About five years ago, a woman took in two seriously dog aggressive presa canarios to foster. What was left of her body was found several days after the fact- she had been torn to pieces. It was hard for the authorities to determine if the presas had done the deed or if her personal dogs, one “pit bull” bbm and one frenchie, had contributed, but they guessed that the presas, two intact males known for engaging in serious fights with other dogs, had begun to fight and redirected on her when she tried to break them up. Due to their size, they would have overwhelmed her quickly, especially if the other two dogs joined in the frenzy. From there it’s hard to tell what bites were inflicted post-mortum, when the dogs ran out of food and turned to the only available source of meat, and what bites caused her death. Reports from those who found her described the scene as a bloodbath. All four dogs were euthanized. Who does that help?

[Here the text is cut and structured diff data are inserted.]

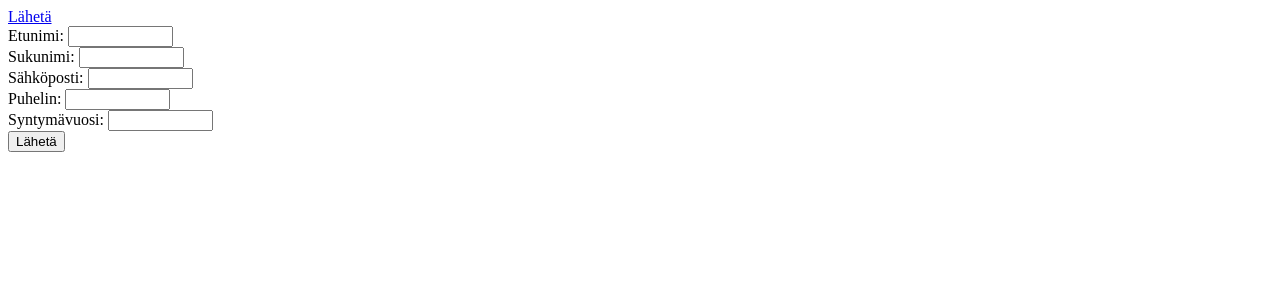
Repository: TuomSu/Viikko7NatiiviJavaScript
Page: http://localhost/EkaKysely/kysy.jsp
An editor plug-in stored every save of this project. The page is shown before and after the next save, followed by the edit.
The browser window is 1280 px wide. The pictures show the whole page.
The page is served by Tomcat 9.

Above is the page before, as saved 2022-04-08 11:12:14.

After the next save:
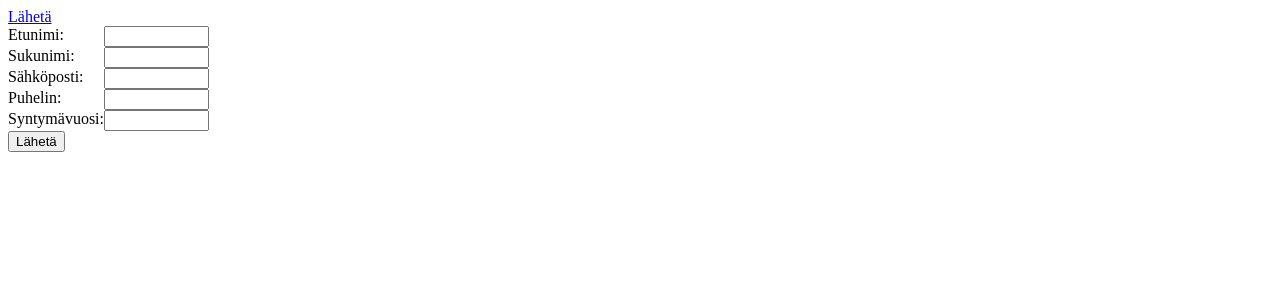
Saved 68 s later.
--- a/EkaKysely/src/main/webapp/kysy.jsp
+++ b/EkaKysely/src/main/webapp/kysy.jsp
@@ -3,6 +3,13 @@
 <!DOCTYPE html>
 <html>
 <head>
+<style>
+	label {
+		display: block;
+		width: 6em;
+		float: left;
+	}
+</style>
 <meta charset="ISO-8859-1">
 <title>Insert title here</title>
 </head>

A small breed puppy mill rescue dog I personally knew, deemed unadoptable for her extreme fear issues, was taken in by a well meaning family member. In a very short amount of time, this family member had been bitten multiple times for offenses as minor as walking by the dog while she was sleeping. Eventually, the dog slipped her harness after spooking due to a loud noise, ran into the road, and was killed instantly by a car. Obliterated. In front of her owner. Who does that help?
Skoll was a dog that had been failed by everyone in his short life. He’d come from known abuse and had clear abandonment issues. He had terrible health and his fear of people and his learned behavior of biting to make the scary things go away were ingrained into him long before he came to me. I gave him a chance anyway, I couldn’t sit by and watch a young dog be killed for something that wasn’t his fault. He mauled me without provocation and I euthanized him two months into our time together. He should have been euthanized on take in- he had a long, long list of documented bites well before he ever came to me, though I didn’t know it at the time. Who does that help?
Instead of focusing on these unadoptable dogs, there is a better solution. If you want to feel like you’re making a difference, find an ethical rescue or shelter and foster! Transport! Volunteer your photography skills! Learn their temperament and health testing process and volunteer there too! Make goods to sell at fundraisers and auctions! Organize a community donation pool! There are so many things you can do for dogs in need that aren’t things that, more often than not, end up with the dog dying anyway. But wanting to adopt a dog labeled, for good reason, unadoptable? Especially if you are not experienced in intense or extreme issues, temperament or health wise, in dogs? You are asking for a lot of heartbreak.
Adopt the adoptable dogs. Accept that we cannot save every unwanted dog. Accept that not every unwanted dog SHOULD be saved. It’s not the dogs’ faults, but neither is it the public’s for not being able to deal with these sorts of issues.